High blood pressure affects 40% of adults
Guidelines issued by the NHS drugs watchdog have given new advice on which medicines should be used to treat high blood pressure.
They recommend that beta-blockers should no longer be routinely used, expect in special situations, but why have they made this decision and what does this mean?
What are beta-blockers?
Beta-blockers are a group of medicines which have been routinely used to treat high blood pressure, also known as hypertension, since the 1970s.
They are also given to relieve angina, correct irregular heartbeats, reduce the risk of dying after a heart attack and treat heart failure.
Beta-blockers go under different names, including: Acebutolol, Atenolol, Bisoprolol, Metoprolol, Oxprenolol, Pindolol, Propanaolol, Sotalol, and Timolol.
How many people take beta blockers?
About two million people in the UK are currently treated with beta-blockers for hypertension.
What do the new guidelines say?
The National Institute for Health and Clinical Excellence (NICE) and the British Hypertension Society (BHS) have issued new recommendations for treating high blood pressure.
They say that beta-blockers should not be used to treat high blood pressure, except in a few specific cases.
They point out that other drugs, called ACE inhibitors, calcium-channel blockers and diuretics, have been shown to be more effective at reducing the risk of stroke when compared with beta-blockers.
There is also increasing evidence that the most frequently used beta-blockers can carry a higher risk, some studies suggest up to 30% higher, of provoking type 2 diabetes than the new drugs.

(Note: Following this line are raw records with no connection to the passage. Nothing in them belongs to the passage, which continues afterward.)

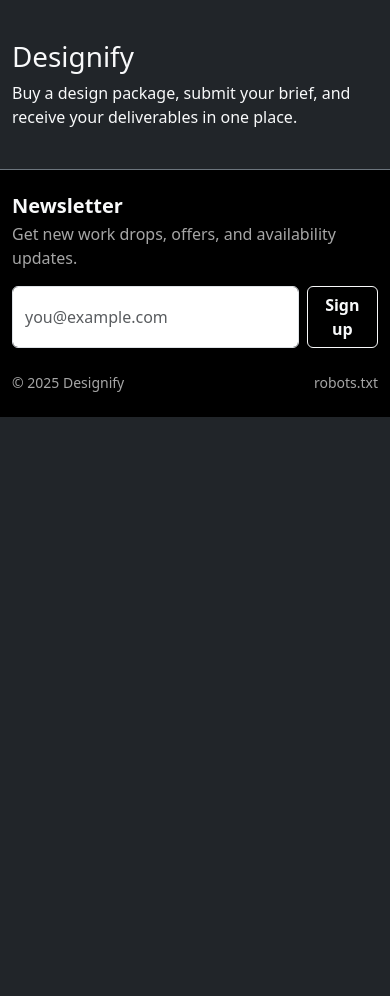
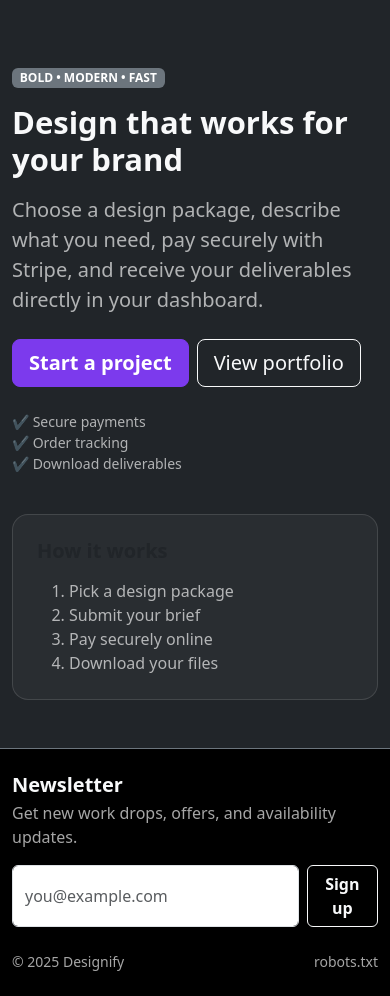
Before and after one commit to francisjxmes/designify, a Django app: page / in a window 390 px wide. Shown: the part 57-1053 px from the top of the page. Before the commit the page ends 474 px from the top, so only its background shows below. Run offline with Django 4.2, Linux system fonts and the light colour scheme.

Commit message:
Add mobile first homepage hero layoutt

```diff
--- a/templates/home.html
+++ b/templates/home.html
@@ -1,6 +1,54 @@
 {% extends "base.html" %}
-{% block title %}Designify | Home{% endblock %}
+
+{% block title %}Designify | Graphic Design Services{% endblock %}
+{% block meta_description %}
+Buy bold, modern graphic design packages. Submit your brief, pay securely, and receive your files in one place.
+{% endblock %}
+
 {% block content %}
-  <h1>Designify</h1>
-  <p>Buy a design package, submit your brief, and receive your deliverables in one place.</p>
+<section class="py-4 py-lg-5">
+  <div class="row align-items-center g-4">
+
+    <!-- Text -->
+    <div class="col-12 col-lg-7">
+      <span class="badge bg-secondary text-uppercase mb-3">Bold • Modern • Fast</span>
+      <h1 class="display-5 fw-bold mb-3">Design that works for your brand</h1>
+      <p class="lead text-secondary mb-4">
+        Choose a design package, describe what you need, pay securely with Stripe,
+        and receive your deliverables directly in your dashboard.
+      </p>
+
+      <div class="d-flex flex-wrap gap-2">
+        <a href="{% url 'order_create' %}" class="btn btn-primary btn-lg fw-semibold">
+          Start a project
+        </a>
+        <a href="{% url 'portfolio_list' %}" class="btn btn-outline-light btn-lg">
+          View portfolio
+        </a>
+      </div>
+
+      <ul class="mt-4 text-secondary small list-unstyled">
+        <li>✔ Secure payments</li>
+        <li>✔ Order tracking</li>
+        <li>✔ Download deliverables</li>
+      </ul>
+    </div>
+
+    <!-- Visual / Info card -->
+    <div class="col-12 col-lg-5">
+      <div class="card rounded-4 h-100">
+        <div class="card-body p-4">
+          <h5 class="fw-bold mb-3">How it works</h5>
+          <ol class="text-secondary mb-0">
+            <li>Pick a design package</li>
+            <li>Submit your brief</li>
+            <li>Pay securely online</li>
+            <li>Download your files</li>
+          </ol>
+        </div>
+      </div>
+    </div>
+
+  </div>
+</section>
 {% endblock %}
```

Many of the new medicines also have fewer side effects than beta-blockers.
Does this mean beta-blockers are dangerous?
The Blood Pressure Association says it is worth remembering there is no immediate risk to your health if you are taking beta-blockers, it is just that there are newer, more effective medicines that should be used instead.
What should I do if I am taking beta-blockers?
It is important not to stop taking your medication suddenly without consulting a doctor or nurse, especially if you have angina or have had a previous heart attack or heart failure, as in these circumstances beta-blockers are still thought to be one of the best forms of treatment.
The Blood Pressure Association says there is no need to make a special appointment to see your doctor, but you should talk to your doctor or nurse about your medication when you next have a routine appointment.
What will people with high blood pressure take instead?
Patients of African or Caribbean descent at any age, or patients over 55 should be initially treated with either a calcium channel blocker or a diuretic.
Patients younger than 55, should be given an ACE inhibitor as their first choice of initial therapy.
If these treatments do not lower blood pressure enough (the desired level is 140/90mmHg or less) then other combinations of the drugs should be used.
Who should still take beta-blockers?
Younger women who could get pregnant, those who cannot take ACE inhibitors, and those who have had a previous heart attack, chest pains, or heart failure.